START Data shown

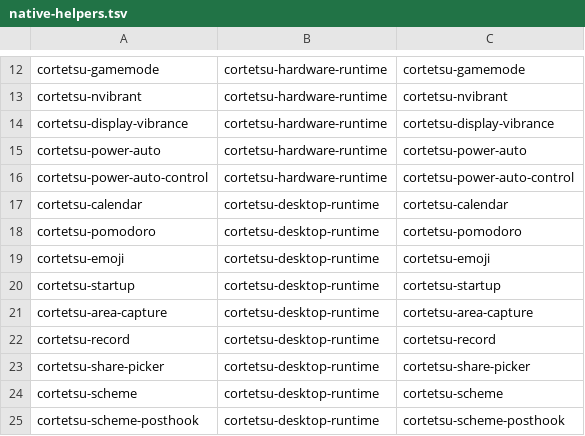
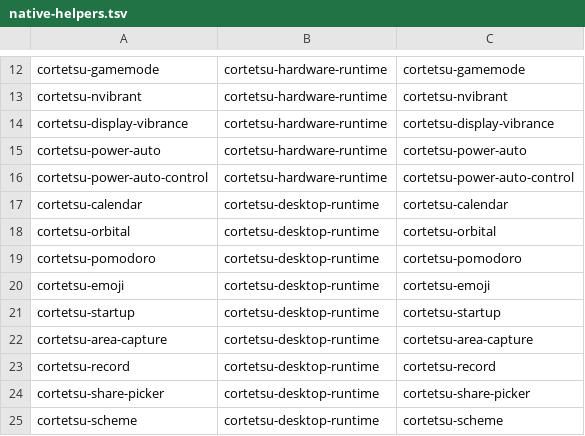
Before and after one commit to DilanRC/Cortetsu, a TSV file: cortetsu/native-helpers.tsv, drawn as a sheet; only a part is shown, gaps mark what is left out; the shorter side is filled out with more unchanged rows; the diff names each change by its address in the sheet, - before the commit and + after, or states it on an @@ line.

Commit message:
feat(orbital): add local Steam catalog and native library browser

```diff
--- a/cortetsu/native-helpers.tsv
+++ b/cortetsu/native-helpers.tsv
+row 18: cortetsu-orbital | cortetsu-desktop-runtime | cortetsu-orbital
```
Also changed, not shown: 10 other files.
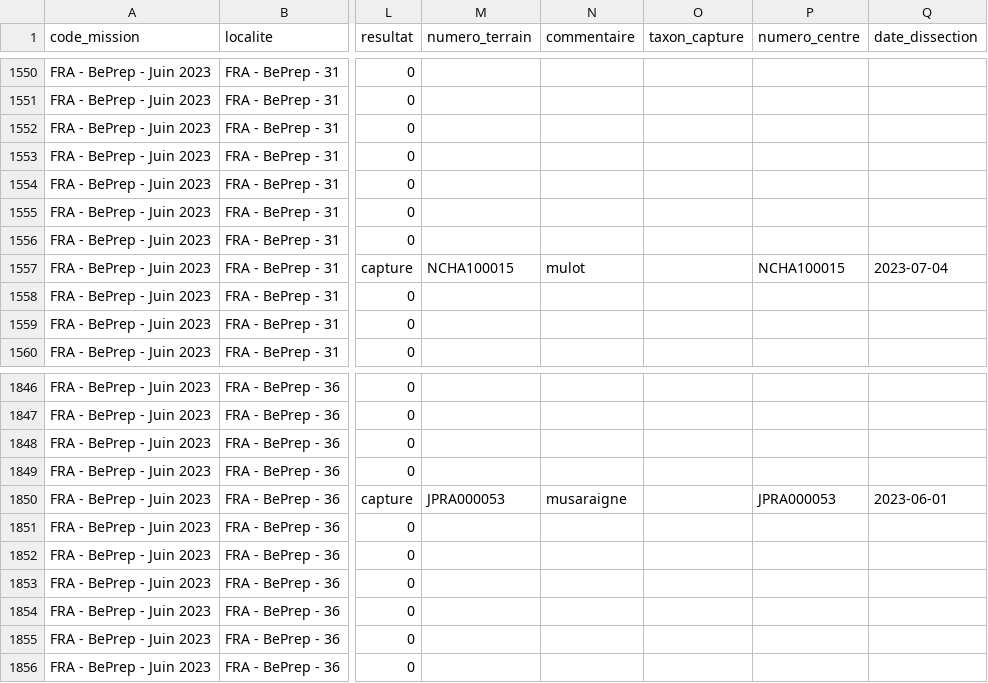
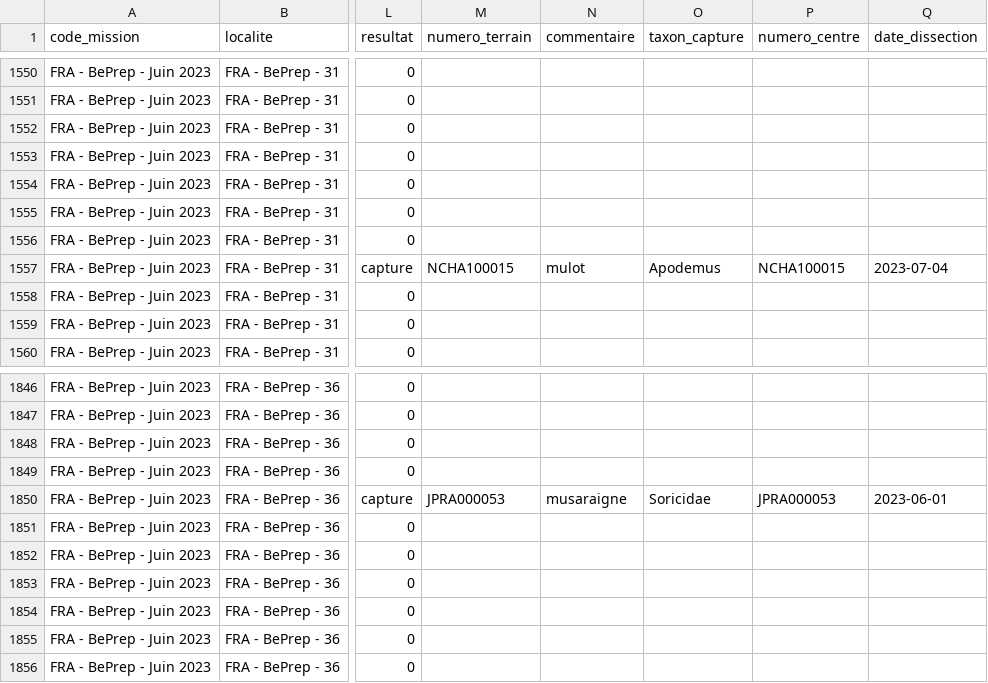
Before and after one commit to aoberard/01_hosts_survey, a CSV file: data/raw-data/export_alois20231214.csv, drawn as a sheet; only a part is shown, gaps mark what is left out; the diff names each change by its address in the sheet, - before the commit and + after, or states it on an @@ line.

```diff
--- a/data/raw-data/export_alois20231214.csv
+++ b/data/raw-data/export_alois20231214.csv
-O1557 (taxon_capture): (empty)
+O1557 (taxon_capture): Apodemus
-O1850 (taxon_capture): (empty)
+O1850 (taxon_capture): Soricidae
```
Also changed, not shown: 5 other files.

END Data shown

- _Task description_
In the records above, locate the lines holding the word "helpers". Copy each of them.

- _Exercise response_
Before and after one commit to DilanRC/Cortetsu, a TSV file: cortetsu/native-helpers.tsv, drawn as a sheet; only a part is shown, gaps mark what is left out; the shorter side is filled out with more unchanged rows; the diff names each change by its address in the sheet, - before the commit and + after, or states it on an @@ line.
--- a/cortetsu/native-helpers.tsv
+++ b/cortetsu/native-helpers.tsv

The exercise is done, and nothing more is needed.